psvrworlds

Even calling Knack a tech demo was stretching the term. PlayStation VR Worlds however effectively shows the power of VR.

Moreover, it was just confirmed recently that Driveclub VR will also be a day 1 title, at a low price point of $49.95 AUD. This puts it ahead of the original Driveclub in almost every aspect. Sony has also decided to bring Until Dawn: Rush of Blood, Tumble VR, Superstardust Ultra, Bound, Here They Lie and Wayward Sky Day 1 to PlayStation VR while also publishing Battlezone and EVE: Valkyrie at retailers. There is a clear colossal shift in how Sony is taking its own initiative to publish a wide variety of games and support the hardware as much as possible for launch.

Let’s not forget some of the third-party exclusives for the headset either. Being a relatively new piece of technology, it’s unusual to see so many traditionally multiplatform franchises lending their exclusive weight to the device. However, within the launch window, Sony has secured exclusivity for titles such as Batman Arkham VR (from WB Games), Rise of the Tomb Raider: Blood Ties (from Square-Enix), Robinson: The Journey (from Crytek), Ace Combat 7 (from Bandai Namco), Call of Duty: Jackal Assault (from Activision) and Star Wars: Battlefront X-Wing Mission (from EA Games). Most of these games will be out within a couple months of the system launching. By comparison, it was not until almost two years after the launch of the PS4 that Sony secured big third-party exclusives in the form of Dragon Quest Heroes and Street Fighter 5 and one would argue that third-party exclusives have always been important to Sony. Final Fantasy, Metal Gear Solid, Tekken and Grand Theft Auto were just some of the franchises that sold millions of PlayStations back in the day. Even then, the decision to make Street Fighter V a PlayStation 4 console exclusive was at the very least, questionable. Why Street Fighter? Why a fighting game? A lot of it did not make the most commercial sense. Something like Star Wars Battlefront makes a lot more sense. Putting aside that fact, Sony has had a strong relationship with EA and the franchise, playing an X-Wing in VR makes perfect sense, and securing something like Star Wars exclusivity for their VR device makes a lot more sense to me than making Street Fighter V a console exclusive on PlayStation 4.

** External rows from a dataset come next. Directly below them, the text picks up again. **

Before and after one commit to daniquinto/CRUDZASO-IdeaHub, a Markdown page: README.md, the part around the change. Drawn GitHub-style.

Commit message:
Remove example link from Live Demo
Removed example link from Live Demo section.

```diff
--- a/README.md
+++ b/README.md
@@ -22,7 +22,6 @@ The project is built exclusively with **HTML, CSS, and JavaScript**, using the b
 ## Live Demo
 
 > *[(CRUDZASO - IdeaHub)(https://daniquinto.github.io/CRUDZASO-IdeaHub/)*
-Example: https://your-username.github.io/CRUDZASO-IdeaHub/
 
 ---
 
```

The original Driveclub had a rocky start with delays and bugs at launch. Driveclub VR seems to be on the right "track."

The original Driveclub had a rocky start with delays and bugs at launch. Driveclub VR seems to be on the right track

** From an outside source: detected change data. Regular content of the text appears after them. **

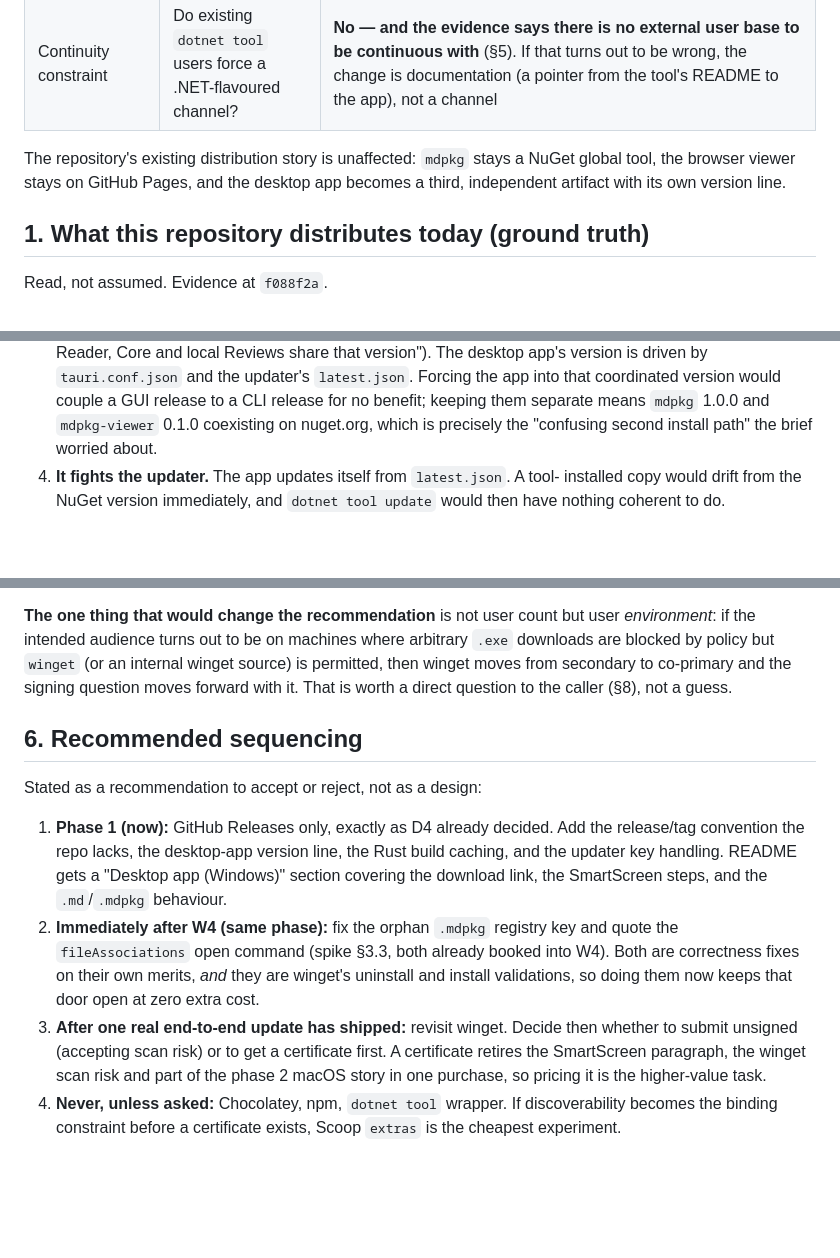
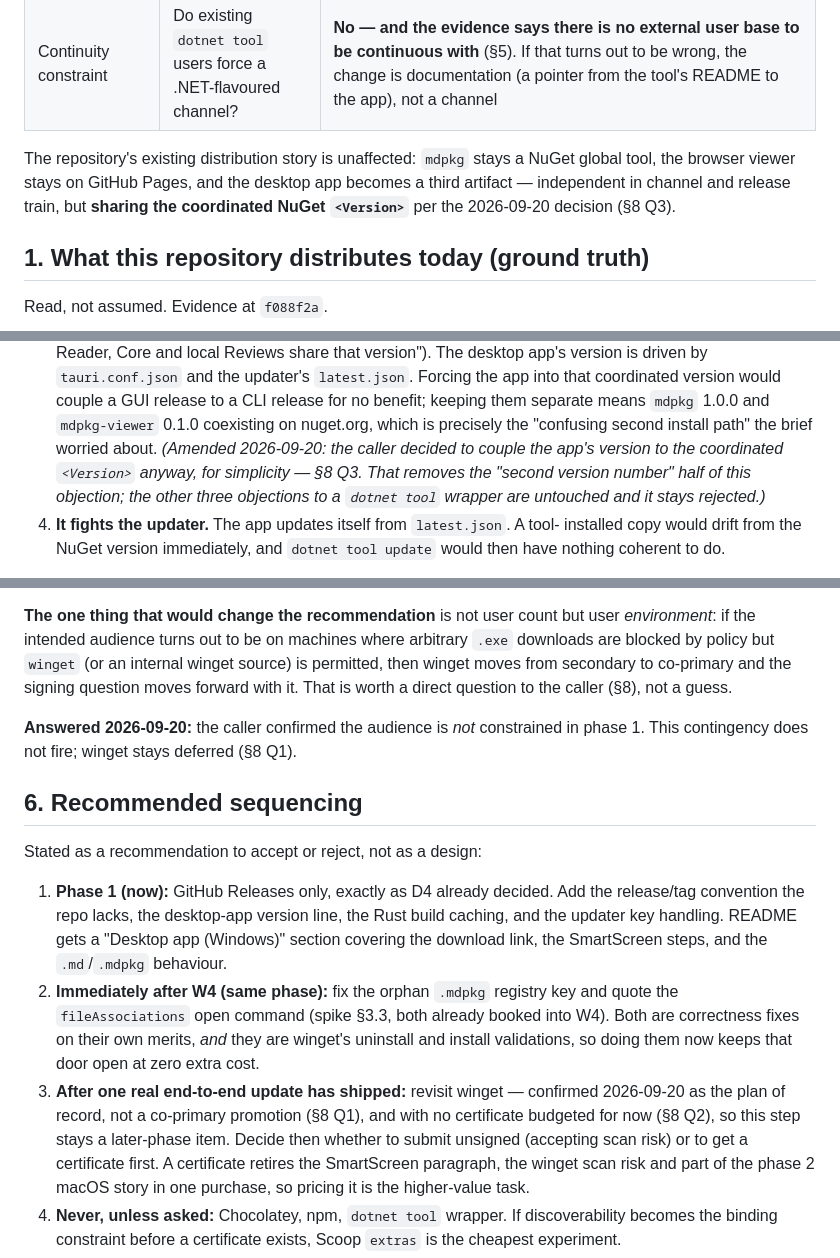
Before and after one commit to michal-ciechan/markdown-package, a Markdown page: docs/plans/2026-09-19-native-app-distribution.md, 3 parts joined by grey strips. Drawn GitHub-style; blank space fills up the shorter version.

```diff
--- a/docs/plans/2026-09-19-native-app-distribution.md
+++ b/docs/plans/2026-09-19-native-app-distribution.md
@@ -23,7 +30,8 @@ only — the channel choice is the caller's to accept.
 
 The repository's existing distribution story is unaffected: `mdpkg` stays a NuGet
 global tool, the browser viewer stays on GitHub Pages, and the desktop app becomes
-a third, independent artifact with its own version line.
+a third artifact — independent in channel and release train, but **sharing the
+coordinated NuGet `<Version>`** per the 2026-09-20 decision (§8 Q3).
 
 ## 1. What this repository distributes today (ground truth)
 
@@ -285,6 +294,10 @@ not even download at first run — it could carry the 1.6 MiB installer or the 4
    keeping them separate means `mdpkg` 1.0.0 and `mdpkg-viewer` 0.1.0 coexisting on
    nuget.org, which is precisely the "confusing second install path" the brief
    worried about.
+   *(Amended 2026-09-20: the caller decided to couple the app's version to the
+   coordinated `<Version>` anyway, for simplicity — §8 Q3. That removes the
+   "second version number" half of this objection; the other three objections to a
+   `dotnet tool` wrapper are untouched and it stays rejected.)*
 4. **It fights the updater.** The app updates itself from `latest.json`. A tool-
    installed copy would drift from the NuGet version immediately, and
    `dotnet tool update` would then have nothing coherent to do.
@@ -357,6 +370,9 @@ can do is tell you which risk is cheaper to be wrong about, and here it is one-s
 permitted, then winget moves from secondary to co-primary and the signing question
 moves forward with it. That is worth a direct question to the caller (§8), not a guess.
 
+**Answered 2026-09-20:** the caller confirmed the audience is *not* constrained in
+phase 1. This contingency does not fire; winget stays deferred (§8 Q1).
+
 ## 6. Recommended sequencing
 
 Stated as a recommendation to accept or reject, not as a design:
@@ -369,7 +385,9 @@ Stated as a recommendation to accept or reject, not as a design:
    quote the `fileAssociations` open command (spike §3.3, both already booked into W4).
    Both are correctness fixes on their own merits, *and* they are winget's uninstall
    and install validations, so doing them now keeps that door open at zero extra cost.
-3. **After one real end-to-end update has shipped:** revisit winget. Decide then
+3. **After one real end-to-end update has shipped:** revisit winget — confirmed
+   2026-09-20 as the plan of record, not a co-primary promotion (§8 Q1), and with
+   no certificate budgeted for now (§8 Q2), so this step stays a later-phase item. Decide then
    whether to submit unsigned (accepting scan risk) or to get a certificate first.
    A certificate retires the SmartScreen paragraph, the winget scan risk and part of
    the phase 2 macOS story in one purchase, so pricing it is the higher-value task.
```
Also changed, not shown: other parts of docs/plans/2026-09-19-native-app-distribution.md (+38 -13 lines).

Sony cannot simply rest on their laurels for the PSVR. The PlayStation 4 was comparatively an easy sell and without the marketing and the exclusives, Sony did not have to do anything really. PlayStation VR is completely new territory. The concept and benefits of VR needs to be conveyed in an entirely different way than regular consoles and Sony has done a good job so far. Furthermore, there needs to be software support. Sony have been very calculated in everything they have been doing, from the great announcements of third-party exclusives to the low price point and showing off features at conferences. They’ve also offered plenty of opportunities for people to try the device before release and will publish a wide variety of different games from first-party, second-party and independent studios, while also providing most of the exciting games free in the form of a day 1 demo. The more I see this new, unique and smaller experiences, coupled with the vast amount of demoes, the more it reminds me of the transition from 2D consoles to 3D. Sony got too comfortable with the PlayStation 4 and certain flaws in their strategy are starting to come to the fore (No Man’s Sky, The PS4 Pro reveal, lack of mods for Bethesda games and the umpteenth delay of the Last Guardian to name a few). However, for the terrible week Sony PR have received lately, PSVR still seems to be their saving grace, because they are doing it right this time.

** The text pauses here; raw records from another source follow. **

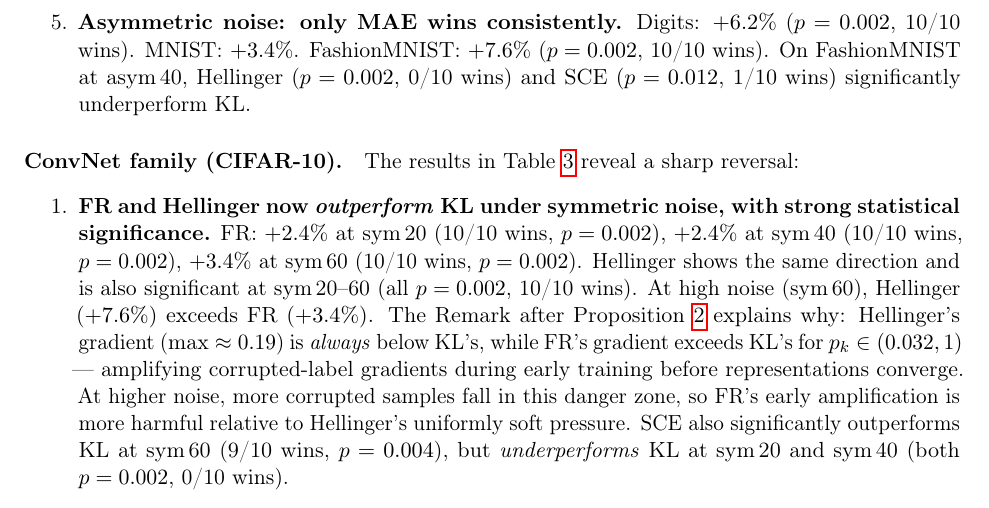
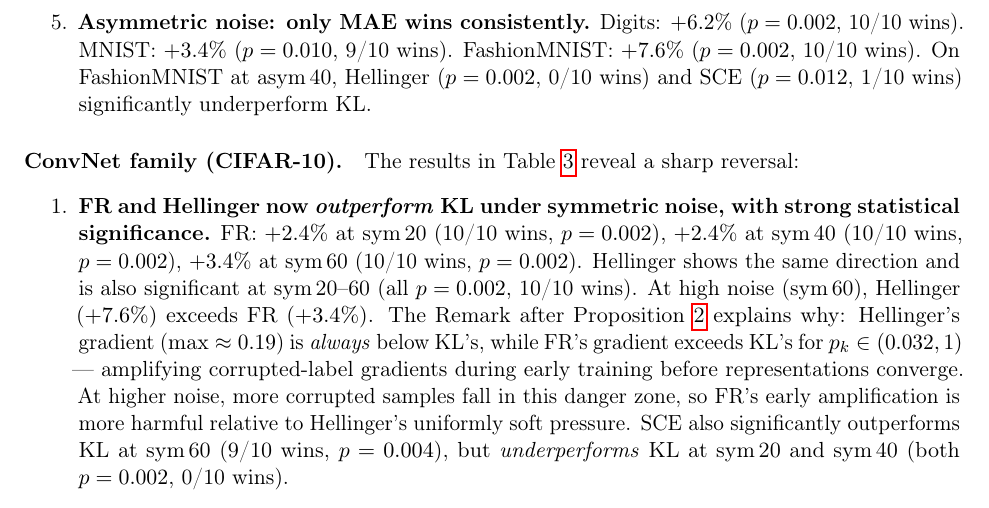
Before and after one commit to mbottoni/fisher-rao-ml, a LaTeX paper (reports/fr_noisy_labels.tex): part of page 8 of 29, cut so that both start at the same text. Compiled offline with pdfLaTeX.

Commit message:
fr_noisy_labels: add win count and p-value for MNIST asym_40 MAE claim

```diff
--- a/reports/fr_noisy_labels.tex
+++ b/reports/fr_noisy_labels.tex
@@ -492,7 +492,7 @@
     MAE retains a large, significant lead across all three datasets
     (Digits $+7.8\%$, MNIST $+3.6\%$, FashionMNIST $+9.7\%$; all $p=0.002$, 10/10 wins).
   \item \textbf{Asymmetric noise: only MAE wins consistently.}
-    Digits: $+6.2\%$ ($p=0.002$, 10/10 wins). MNIST: $+3.4\%$.
+    Digits: $+6.2\%$ ($p=0.002$, 10/10 wins). MNIST: $+3.4\%$ ($p=0.010$, 9/10 wins).
     FashionMNIST: $+7.6\%$ ($p=0.002$, 10/10 wins).
     On FashionMNIST at asym\,40, Hellinger ($p=0.002$, 0/10 wins) and SCE ($p=0.012$, 1/10 wins)
     significantly underperform KL.
```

Mr Multiplatform just wants everyone to get along. Occasionally he gets called a Sony fanboy but then he spams haters with photos of his Halo, Gears of War, Super Mario and Zelda statues. When he is not gaming he is in legal courts thinking about video games or recording music thinking about games